**Task details**
If a line below contains "className", count it. Report the final total and nothing more.

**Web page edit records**
▼

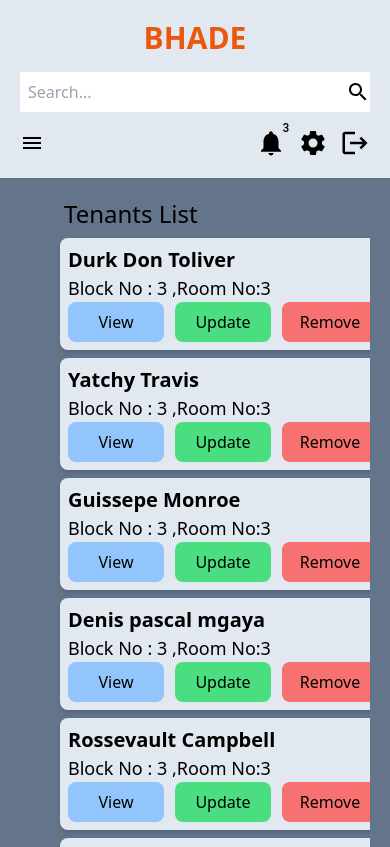
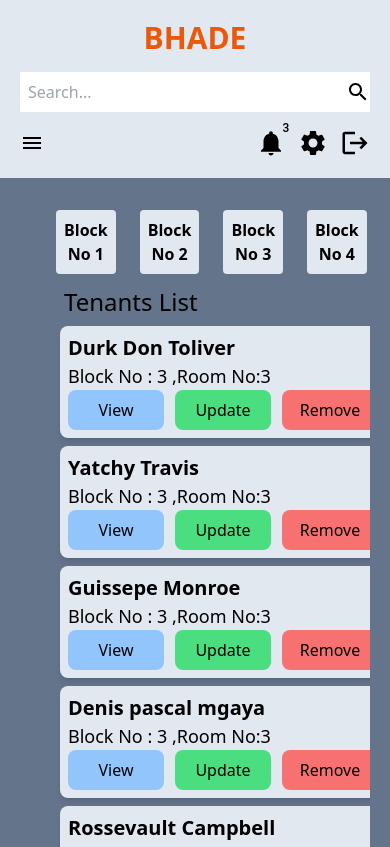
Before and after one commit to Frank-128/bhade, a React (Vite) app: page / in a window 390 px wide. Shown: the top 847 px of the page. Built offline with nearby package versions, Linux system fonts and the light colour scheme.

Commit message:
NDAGULA DID THIS

```diff
--- a/src/pages/Dashboard.jsx
+++ b/src/pages/Dashboard.jsx
@@ -10,11 +10,8 @@ function Dashboard() {
   return (
    <div>
    {/* dashboard for smaller devices from 280 - 767 */}
-
-
-     <div className="bg-slate-500 flex h-fit md:hidden  al:ml-1 sx:ml-0 w-screen   p-5 flex-col hideScroll">
-
-
+     <div className="bg-slate-500 flex h-fit ml:hidden  al:ml-1 sx:ml-0 w-screen   p-5 flex-col hideScroll">
+     <BlockRows/>
       <div className="basis-11/12 flex">
         <div className="basis-3/4 ml-6 w-screen al:flex-1  h-3/6 overflow-y-scroll">
          <div className="">
```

▲

**Response area**
5